**Items from a dataset:**

★ ★ ★ ★ ★ ★ ★

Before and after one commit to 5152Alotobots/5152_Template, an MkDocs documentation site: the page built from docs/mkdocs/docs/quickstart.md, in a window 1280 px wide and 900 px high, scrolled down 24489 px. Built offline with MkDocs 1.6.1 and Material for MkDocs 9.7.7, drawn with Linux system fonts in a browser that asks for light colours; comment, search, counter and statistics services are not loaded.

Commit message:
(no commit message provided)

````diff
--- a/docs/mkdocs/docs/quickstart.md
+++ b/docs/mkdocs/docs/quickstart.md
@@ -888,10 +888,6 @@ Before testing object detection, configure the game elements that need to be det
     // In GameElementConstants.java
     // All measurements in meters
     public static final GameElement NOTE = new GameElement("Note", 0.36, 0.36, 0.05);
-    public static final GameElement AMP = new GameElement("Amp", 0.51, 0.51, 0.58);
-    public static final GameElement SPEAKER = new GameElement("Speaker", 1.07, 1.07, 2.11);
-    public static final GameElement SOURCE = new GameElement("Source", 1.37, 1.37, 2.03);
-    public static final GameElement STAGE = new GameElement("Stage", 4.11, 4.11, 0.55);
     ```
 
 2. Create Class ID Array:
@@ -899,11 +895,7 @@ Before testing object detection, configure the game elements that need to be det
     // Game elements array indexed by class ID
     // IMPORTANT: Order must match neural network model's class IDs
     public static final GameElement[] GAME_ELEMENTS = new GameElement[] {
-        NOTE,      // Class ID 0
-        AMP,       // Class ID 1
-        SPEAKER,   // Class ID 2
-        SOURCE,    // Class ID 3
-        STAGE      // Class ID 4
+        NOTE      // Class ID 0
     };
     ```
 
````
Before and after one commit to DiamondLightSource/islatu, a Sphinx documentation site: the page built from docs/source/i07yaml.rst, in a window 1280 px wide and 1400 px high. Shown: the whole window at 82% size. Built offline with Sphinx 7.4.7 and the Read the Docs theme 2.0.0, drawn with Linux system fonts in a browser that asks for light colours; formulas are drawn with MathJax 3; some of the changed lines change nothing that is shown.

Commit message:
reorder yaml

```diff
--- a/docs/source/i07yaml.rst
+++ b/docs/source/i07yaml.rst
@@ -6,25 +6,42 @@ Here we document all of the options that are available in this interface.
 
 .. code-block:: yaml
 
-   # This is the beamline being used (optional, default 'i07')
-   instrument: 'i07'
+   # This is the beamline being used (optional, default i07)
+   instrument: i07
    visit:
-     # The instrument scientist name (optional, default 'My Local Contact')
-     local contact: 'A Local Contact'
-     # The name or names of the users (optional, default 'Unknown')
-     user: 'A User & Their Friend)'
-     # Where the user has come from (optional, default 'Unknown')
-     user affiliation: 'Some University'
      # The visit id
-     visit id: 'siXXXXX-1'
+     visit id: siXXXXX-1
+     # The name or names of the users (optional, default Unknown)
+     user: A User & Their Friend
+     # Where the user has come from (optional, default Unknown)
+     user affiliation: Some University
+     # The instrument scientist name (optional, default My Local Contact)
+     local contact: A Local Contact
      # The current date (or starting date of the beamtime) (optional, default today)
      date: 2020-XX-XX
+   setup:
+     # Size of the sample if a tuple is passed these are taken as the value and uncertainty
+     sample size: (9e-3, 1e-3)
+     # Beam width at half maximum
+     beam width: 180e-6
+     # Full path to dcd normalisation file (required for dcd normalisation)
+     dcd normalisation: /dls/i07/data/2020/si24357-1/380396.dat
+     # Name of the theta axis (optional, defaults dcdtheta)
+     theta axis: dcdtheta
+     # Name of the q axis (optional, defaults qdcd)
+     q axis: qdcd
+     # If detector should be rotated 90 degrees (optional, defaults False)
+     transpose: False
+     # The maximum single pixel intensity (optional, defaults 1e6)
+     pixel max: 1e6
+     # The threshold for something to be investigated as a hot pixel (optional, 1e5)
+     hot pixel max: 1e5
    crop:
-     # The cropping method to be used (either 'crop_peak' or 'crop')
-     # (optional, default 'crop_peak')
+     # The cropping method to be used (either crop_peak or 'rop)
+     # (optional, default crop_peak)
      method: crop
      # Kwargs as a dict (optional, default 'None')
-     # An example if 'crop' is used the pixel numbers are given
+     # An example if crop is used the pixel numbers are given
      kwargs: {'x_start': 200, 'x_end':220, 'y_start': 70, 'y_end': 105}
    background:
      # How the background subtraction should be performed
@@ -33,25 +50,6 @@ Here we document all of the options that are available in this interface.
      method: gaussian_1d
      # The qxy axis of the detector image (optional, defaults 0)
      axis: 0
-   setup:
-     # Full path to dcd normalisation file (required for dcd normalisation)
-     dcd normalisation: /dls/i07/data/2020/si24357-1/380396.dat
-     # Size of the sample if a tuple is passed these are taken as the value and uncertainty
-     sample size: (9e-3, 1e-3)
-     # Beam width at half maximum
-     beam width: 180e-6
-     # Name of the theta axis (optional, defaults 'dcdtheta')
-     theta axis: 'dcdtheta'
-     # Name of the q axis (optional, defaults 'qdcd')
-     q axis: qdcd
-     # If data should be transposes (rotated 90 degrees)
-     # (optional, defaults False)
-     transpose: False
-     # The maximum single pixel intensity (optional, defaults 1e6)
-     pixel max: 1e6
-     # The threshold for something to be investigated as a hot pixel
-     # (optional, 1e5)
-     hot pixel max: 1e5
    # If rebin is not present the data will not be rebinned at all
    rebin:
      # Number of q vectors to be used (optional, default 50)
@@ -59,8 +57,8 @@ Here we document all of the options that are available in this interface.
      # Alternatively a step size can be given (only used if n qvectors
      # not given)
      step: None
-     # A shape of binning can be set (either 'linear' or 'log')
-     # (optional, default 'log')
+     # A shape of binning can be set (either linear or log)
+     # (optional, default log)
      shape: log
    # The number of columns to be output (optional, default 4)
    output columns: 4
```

★ ★ ★ ★ ★ ★ ★

**EXERCISE AIM:** The answer must be every line of the data that holds the word "NOTE".

**SOLUTION FOR THIS EXERCISE:**
     public static final GameElement NOTE = new GameElement("Note", 0.36, 0.36, 0.05);
-        NOTE,      // Class ID 0
+        NOTE      // Class ID 0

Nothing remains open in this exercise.